China’s 2009 Copenhagen commitment means it will have to cut the amount of CO2-generating energy required to create goods and services by nearly half. No major industrial nation can do that in so short a time, especially one that has barely started five years after agreeing to do so.
China’s newly stated intent to stop increasing its CO2 emissions by 2030 clearly signals it has abandoned the Copenhagen agreement. China has set no CO2 emissions cap to make that possible.
The above graph shows that, as a percent of total energy:
- China’s use of renewables is NOT growing;
- the U.S. use of renewables is growing;
- the U.S. gets 40 percent more of its energy from renewables than China.
Item 1 is especially meaningful. It reveals that China isn’t doing anything measurable to increase its renewable energy usage to 20 percent by 2020. China only says it intends to do so in the new announcement.
Items 2 and 3 discredit the often misunderstood belief that China is doing more to increase its use of renewables than the United States. In fact, the U.S. is increasing its use of renewables and pulling ahead of China fast.
Here’s where the confusion is. China and the United States define renewable energy differently. China includes hydroelectric as renewable but the United States does not. An apples-to-apples comparison, both including hydroelectric, is shown above.
Six in seven units of China’s renewable energy consumption comes from hydroelectric power. Nearly half of U.S. renewables come from non-hydro sources.
This last graph shows China surpassed the United States as the world’s biggest CO2 emitter in 2007. Since then China has increased its CO2 output by 2,700 million metric tons while the U.S. has decreased its output by 800 million metric tons. China has increased its carbon dioxide emissions almost five-fold since 1990.
On the other hand, the United States CO2 emissions peaked in 2007 and have been going down since. U.S. CO2 output has nearly dropped back to its 1990 level.
China alone is responsible for a staggering 63 percent of the increase in the world’s total CO2 emissions since 2002, according to EIA records.
There isn’t any documented evidence whatsoever that China has measurably increased its use of renewables towards its 20 percent goal. There is no evidence that China’s CO2 emissions have even started slowing down yet, let alone be cut at some future time after 2030. China’s is a fingers-crossed promise, not a commitment.
The United States is increasing its use of renewable energy, reducing its CO2 output and has a well-defined climate plan to meet an announced, achievable goal. At its current pace, the U.S. could meet Obama’s announced 26-28 percent reduction even without the CPP. The United States started reducing its CO2 emissions in 2007.
The U.S. is easily on track to meet its 2009 Copenhagen commitment to reduce its emissions 4 percent below its 1990 level.
China has apparently abandoned its 2009 Copenhagen commitment to reduce carbon intensity by 40-45 percent below 2005 levels.
China already accounts for over 25 percent of global CO2 emissions.

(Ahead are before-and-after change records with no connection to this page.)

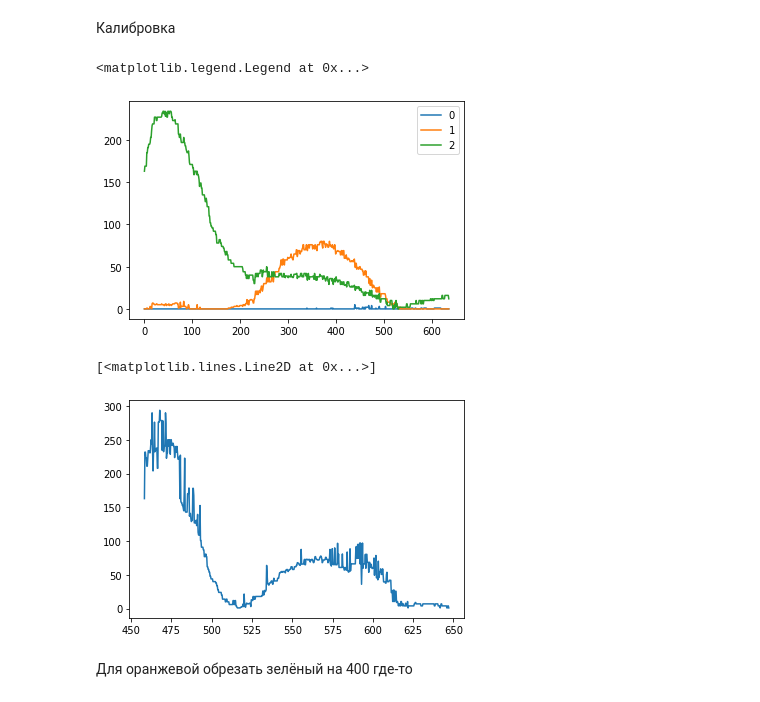
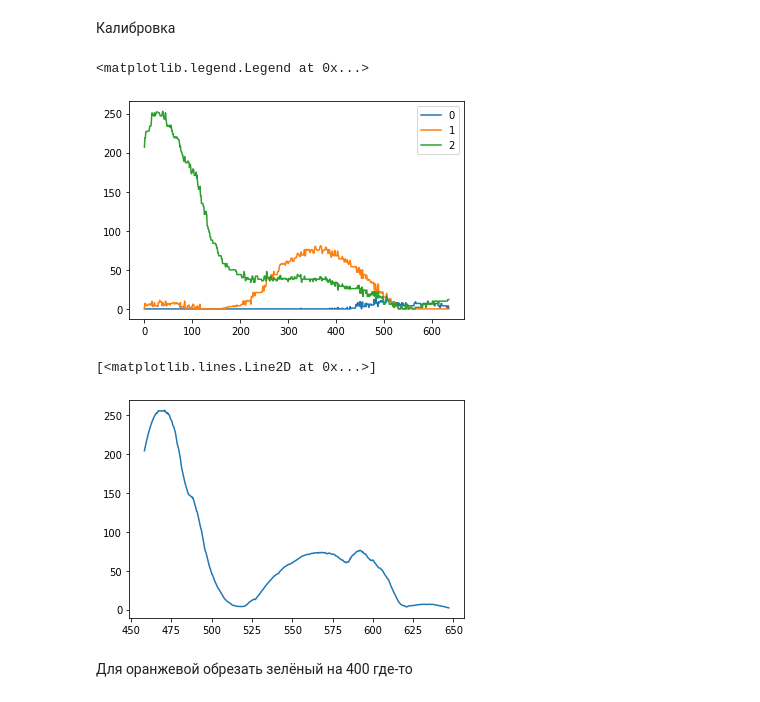
Before and after one commit to arpolkin/reshetka, a Jupyter notebook: laba.ipynb, the cells around one changed output. Saved outputs shown, nothing was run; the diff lists cells and outputs as text; code cells hidden in the pictures.

Commit message:
filter added

```diff
--- a/laba.ipynb
+++ b/laba.ipynb
@@ -33,33 +34,34 @@ l_step = (635.-532.)/(red_shift_center-green1_center)
 l_grid = (xdata-xdata[int(green1_center)])*l_step + np.ones_like(xdata)*532
 # %%
 data_rainbow = np.loadtxt("спектр диода.txt")
-data_rainbow[:,2] = data_rainbow[:,2]-data_rainbow[:,2][200]
-data_rainbow[:,1] = data_rainbow[:,1]-data_rainbow[:,1][100]
-data_rainbow[:,0] = data_rainbow[:,0]-data_rainbow[:,0][400]
+#data_rainbow[:,2] = data_rainbow[:,2]-data_rainbow[:,2][200]
+#data_rainbow[:,1] = data_rainbow[:,1]-data_rainbow[:,1][100]
+#data_rainbow[:,0] = data_rainbow[:,0]-data_rainbow[:,0][400]
 for i in range(3):
     data_rainbow[:,i][data_rainbow[:,i]<0]=0
 for i in range (3):
-    plt.plot(green_len[:,i],label="{}".format(i))
+    plt.plot(data_rainbow[:,i],label="{}".format(i))
 plt.legend()
 # %% [output]
 <matplotlib.legend.Legend at 0x...>
-[figure, old version]
+[figure, new version]
 # %%
 def intensity(arr):
     int_ar = np.zeros_like(l_grid)
     arr_add = arr.copy()
     arr_add[:,2] = arr_add[:,2]-arr_add[:,2][200]
     arr_add[:,1] = arr_add[:,1]-arr_add[:,1][100]
     arr_add[:,0] = arr_add[:,0]-arr_add[:,0][400]
     for i in range(3):
         arr_add[:,i][arr_add[:,i]<0]=0
     for i in range(3):
         int_ar = int_ar + np.sqrt(arr_add[:,i])
     return int_ar**2
-plt.plot(l_grid,intensity(data_rainbow))
+w = savgol_filter(intensity(data_rainbow), 51, 2)
+plt.plot(l_grid,w)
 # %% [output]
 [<matplotlib.lines.Line2D at 0x...>]
-[figure, old version]
+[figure, new version]
 # %% [markdown]
 Для оранжевой обрезать зелёный на 400 где-то
 # %%
```
Also changed, not shown: parts of 1 cell of this notebook.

China doesn’t even set a cap on what its final CO2 peak will be. It could be anything. At its current 10-year growth rate that cap could be as high as 15 billion metric tons per year and around 40 percent of the world’s CO2 emissions.
An agreement requires both parties to set achievable goals. The United States has. China has not. The United States shows progress towards its goals. China does not.
The U.S.-China joint announcement isn’t an agreement at all. It’s a rehash of previous China promises and not worth the White House web page it is displayed on.